7 comments:

  1. I found this performance confusing at first, because she wasn't playing for audience sympathy or asking us to identify with her. After a second viewing, I thought she was superb. Neurotic, confused, intense and yet lacking the devotion she spoke of, her off-centered characterization was quite interesting ... more so than her more lauded performances of later years. I think this is Kerr at her best.

    ReplyDelete
  2. Kind of feel the same way, she's very fascinanting but I think the film did her many favours. Still, I think it's better than all her nominated performances.

    What are your thoughts on Kathleen Byron?

    ReplyDelete
    Replies
    1. I thought Byron was fantastic! Superbly eerie and mad -- all those close-ups of her sharp face gave me the chills.

      Delete
    2. + and very likely my win for Best Supporting Actress!

      Delete
    3. I totally agree. See my comment elsewhere on this blog.

      Delete
  3. I think that's the performance of the film. She is sincere, sinister and crazy, sometimes at the same time. She's so totally in-the-moment that it's hard to call anything she does over-the-top. It's real and intense in an unsettling way, which is totally in-synch with the character. I think her performance is terrific.

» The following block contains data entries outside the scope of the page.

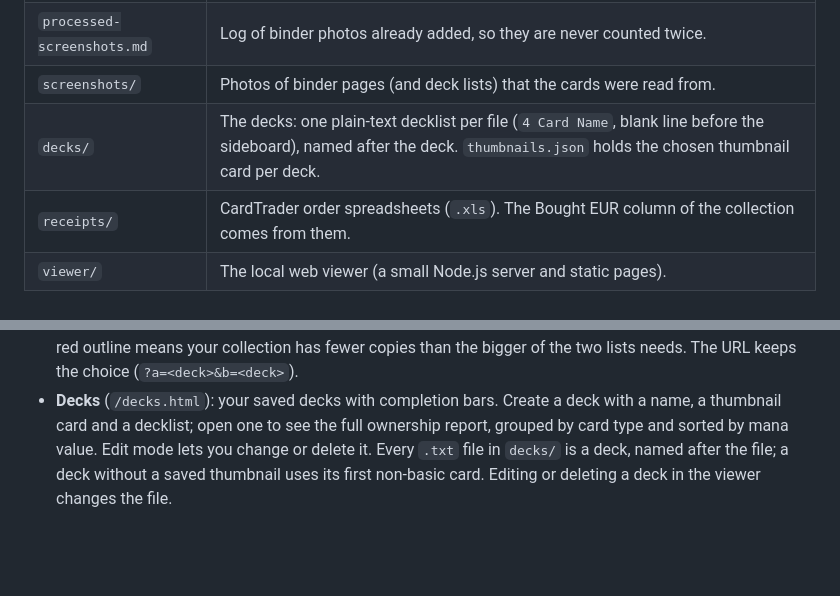
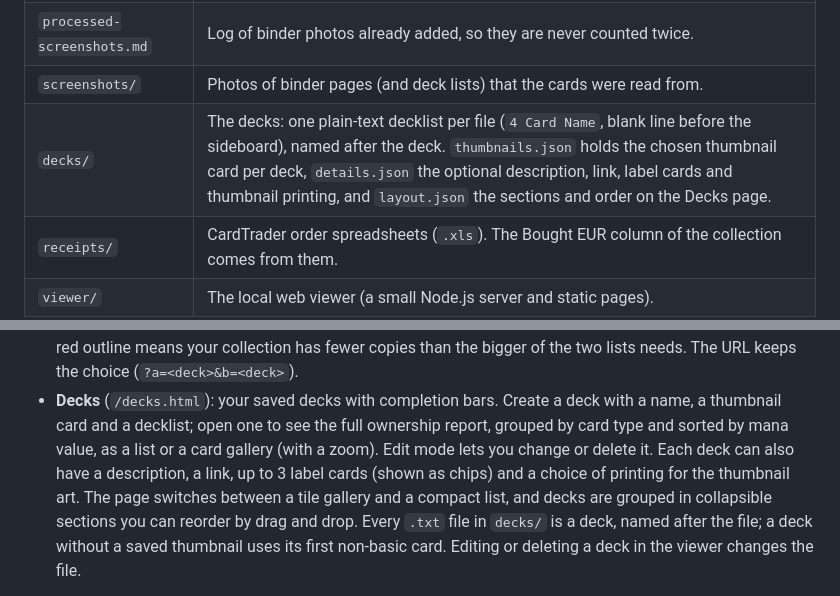
Before and after one commit to luca-mazzanti/mtg, a Markdown page: README.md, 2 parts joined by grey strips. GitHub-like rendering; blank space fills up the shorter version.

Commit message:
Document deck details and views in the README
Co-Authored-By: Claude Sonnet 5.5 <noreply@anthropic.com>

```diff
--- a/README.md
+++ b/README.md
@@ -12,7 +12,7 @@ Card data, prices and images come from [Scryfall](https://scryfall.com/docs/api)
 | `mtg-collection.md` | The collection: one row per printing (set + number + language + foil), with quantity, color, color identity, type, mana cost, EUR price, what I paid (Bought EUR), notes and Scryfall ID. |
 | `processed-screenshots.md` | Log of binder photos already added, so they are never counted twice. |
 | `screenshots/` | Photos of binder pages (and deck lists) that the cards were read from. |
-| `decks/` | The decks: one plain-text decklist per file (`4 Card Name`, blank line before the sideboard), named after the deck. `thumbnails.json` holds the chosen thumbnail card per deck. |
+| `decks/` | The decks: one plain-text decklist per file (`4 Card Name`, blank line before the sideboard), named after the deck. `thumbnails.json` holds the chosen thumbnail card per deck, `details.json` the optional description, link, label cards and thumbnail printing, and `layout.json` the sections and order on the Decks page. |
 | `receipts/` | CardTrader order spreadsheets (`.xls`). The Bought EUR column of the collection comes from them. |
 | `viewer/` | The local web viewer (a small Node.js server and static pages). |
 | `.claude/skills/` | [Claude Code](https://claude.com/claude-code) skills: `add-cards`, `refresh-prices` and `analyse-meta`. |
@@ -71,7 +71,10 @@ files just refresh the browser. No restart is needed.
   (`?a=<deck>&b=<deck>`).
 - **Decks** (`/decks.html`): your saved decks with completion bars. Create a deck with a name, a
   thumbnail card and a decklist; open one to see the full ownership report, grouped by card type and
-  sorted by mana value. Edit mode lets you change or delete it.
+  sorted by mana value, as a list or a card gallery (with a zoom). Edit mode lets you change or delete it.
+  Each deck can also have a description, a link, up to 3 label cards (shown as chips) and a choice of
+  printing for the thumbnail art. The page switches between a tile gallery and a compact list, and decks
+  are grouped in collapsible sections you can reorder by drag and drop.
   Every `.txt` file in `decks/` is a deck, named after the file; a deck without a saved thumbnail uses its first
   non-basic card. Editing or deleting a deck in the viewer changes the file.
 
```
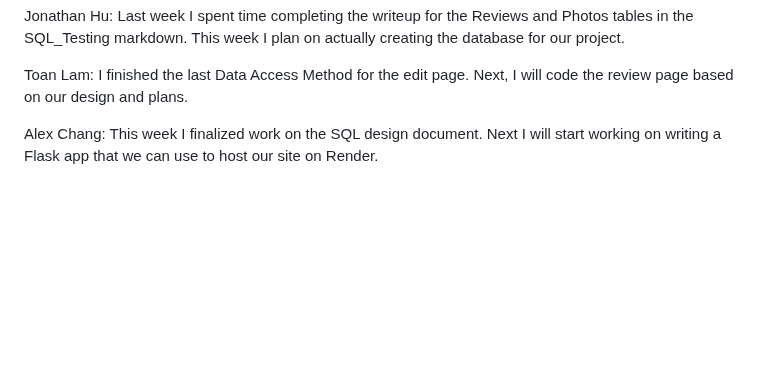
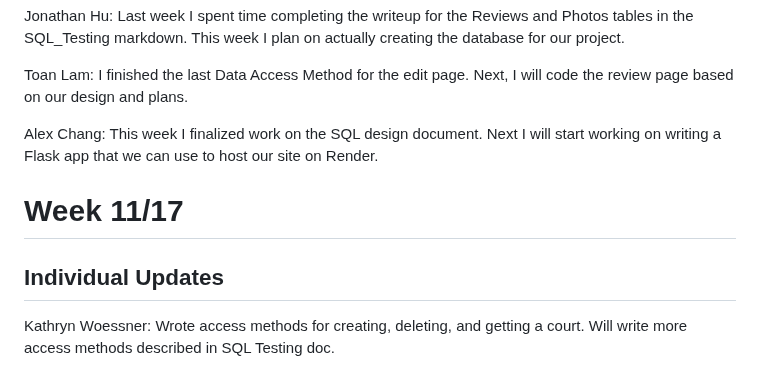
Before and after one commit to KatieWoe/bbcourts, a Markdown page: WEEKLY_STATUS.md, the part around the change. GitHub-like rendering; blank space fills up the shorter version.

Commit message:
status update

```diff
--- a/WEEKLY_STATUS.md
+++ b/WEEKLY_STATUS.md
@@ -80,3 +80,9 @@ Jonathan Hu: Last week I spent time completing the writeup for the Reviews and P
 Toan Lam: I finished the last Data Access Method for the edit page. Next, I will code the review page based on our design and plans.
 
 Alex Chang: This week I finalized work on the SQL design document. Next I will start working on writing a Flask app that we can use to host our site on Render.
+
+# Week 11/17
+
+## Individual Updates
+
+Kathryn Woessner: Wrote access methods for creating, deleting, and getting a court. Will write more access methods described in SQL Testing doc.
```
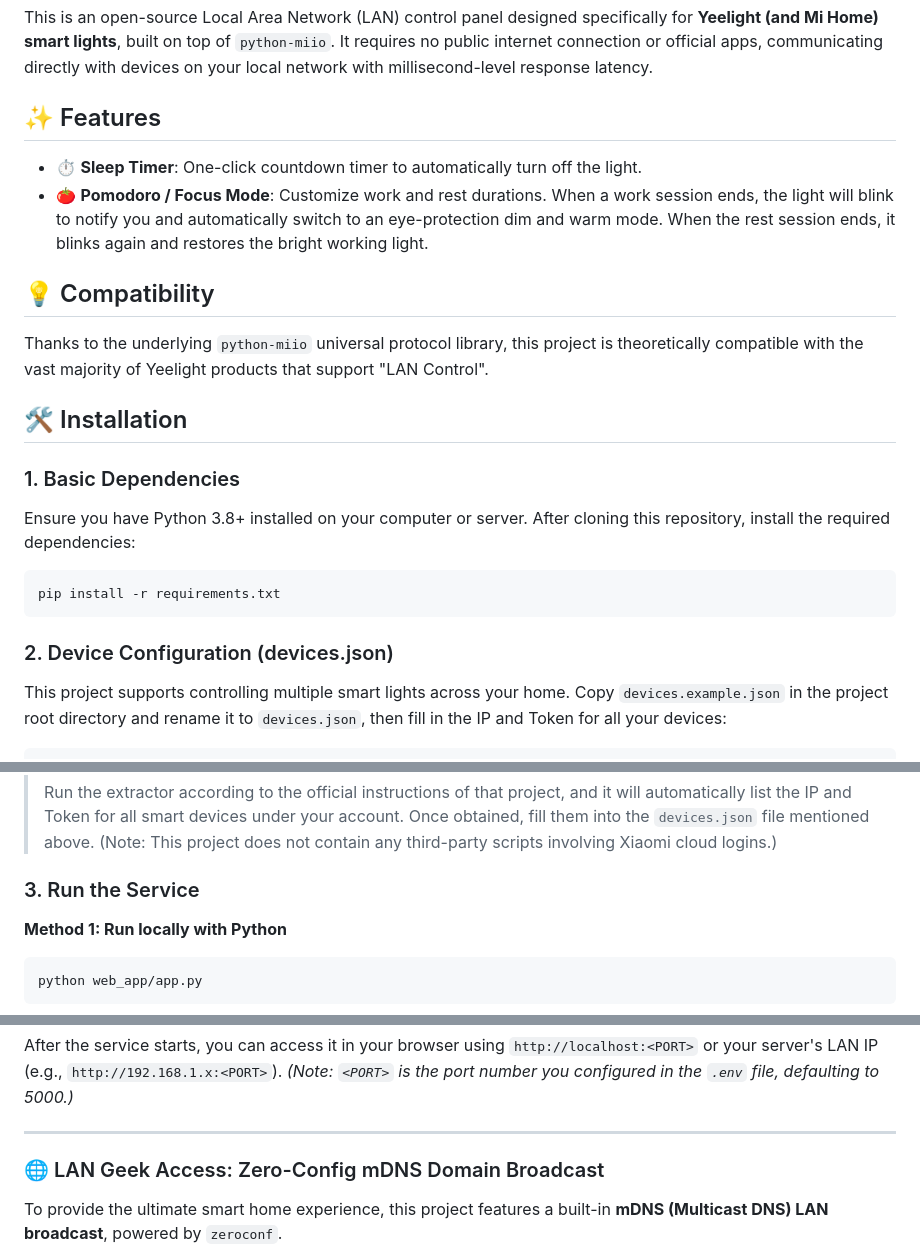
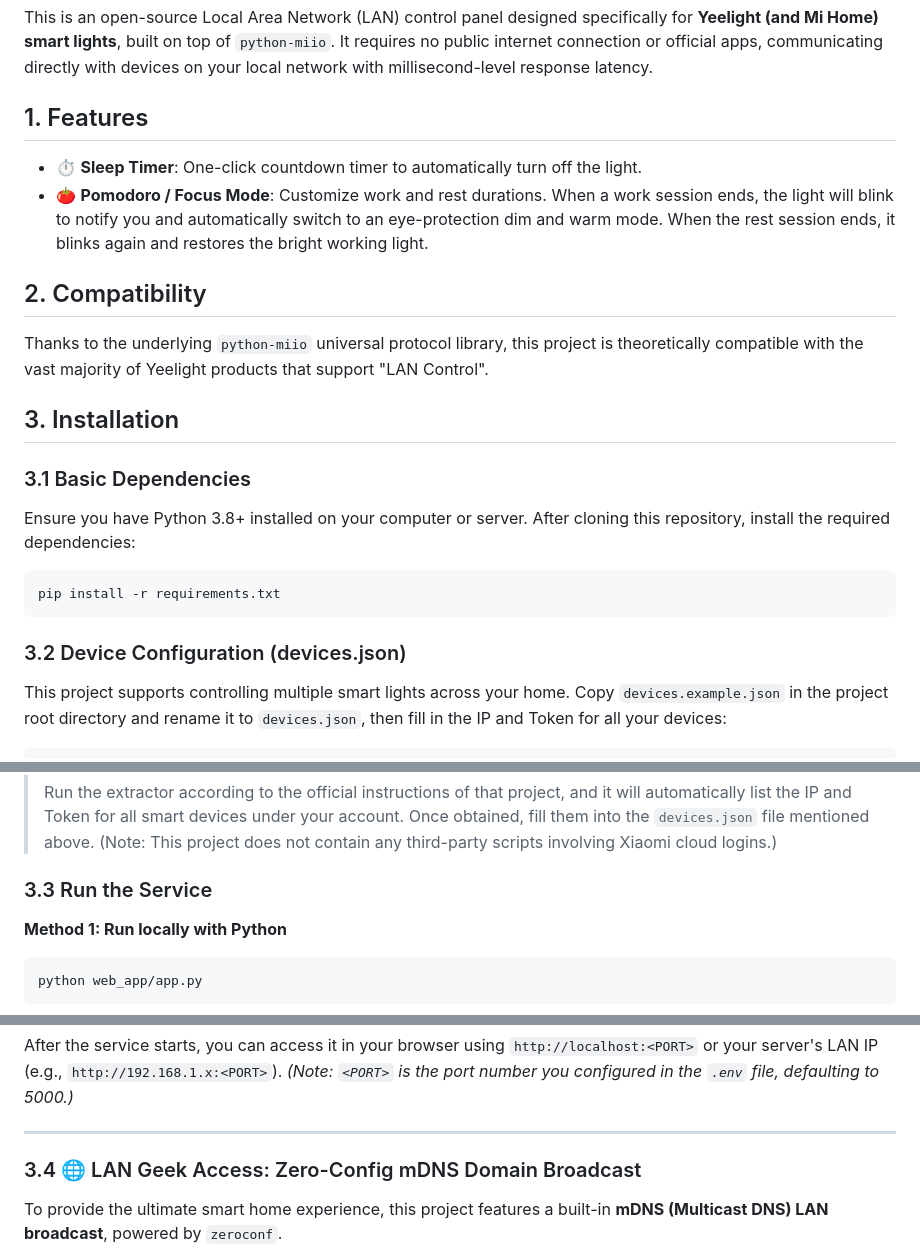
Before and after one commit to chenx2code/yeelux, a Markdown page: README.md, 3 parts joined by grey strips. GitHub-like rendering.

````diff
--- a/README.md
+++ b/README.md
@@ -5,23 +5,23 @@
 This is an open-source Local Area Network (LAN) control panel designed specifically for **Yeelight (and Mi Home) smart lights**, built on top of `python-miio`.
 It requires no public internet connection or official apps, communicating directly with devices on your local network with millisecond-level response latency.
 
-## ✨ Features
+## 1. Features
 - ⏱️ **Sleep Timer**: One-click countdown timer to automatically turn off the light.
 - 🍅 **Pomodoro / Focus Mode**: Customize work and rest durations. When a work session ends, the light will blink to notify you and automatically switch to an eye-protection dim and warm mode. When the rest session ends, it blinks again and restores the bright working light.
 
-## 💡 Compatibility
+## 2. Compatibility
 Thanks to the underlying `python-miio` universal protocol library, this project is theoretically compatible with the vast majority of Yeelight products that support "LAN Control".
 
-## 🛠️ Installation
+## 3. Installation
 
-### 1. Basic Dependencies
+### 3.1 Basic Dependencies
 Ensure you have Python 3.8+ installed on your computer or server.
 After cloning this repository, install the required dependencies:
 ```bash
 pip install -r requirements.txt
 ```
 
-### 2. Device Configuration (devices.json)
+### 3.2 Device Configuration (devices.json)
 This project supports controlling multiple smart lights across your home. Copy `devices.example.json` in the project root directory and rename it to `devices.json`, then fill in the IP and Token for all your devices:
 ```json
 [
@@ -48,7 +48,7 @@ This project supports controlling multiple smart lights across your home. Copy `
 >
 > Run the extractor according to the official instructions of that project, and it will automatically list the IP and Token for all smart devices under your account. Once obtained, fill them into the `devices.json` file mentioned above. (Note: This project does not contain any third-party scripts involving Xiaomi cloud logins.)
 
-### 3. Run the Service
+### 3.3 Run the Service
 
 **Method 1: Run locally with Python**
 ```bash
@@ -67,7 +67,7 @@ After the service starts, you can access it in your browser using `http://localh
 
 ---
 
-### 🌐 LAN Geek Access: Zero-Config mDNS Domain Broadcast
+### 3.4 🌐 LAN Geek Access: Zero-Config mDNS Domain Broadcast
 
 To provide the ultimate smart home experience, this project features a built-in **mDNS (Multicast DNS) LAN broadcast**, powered by `zeroconf`.
 
````
Also changed, not shown: other parts of README.md (+1 -1 lines), README_zh.md (+8 -8 lines).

    ReplyDelete
  4. I've never seen this, but it has quite a following nowadays.

    ReplyDelete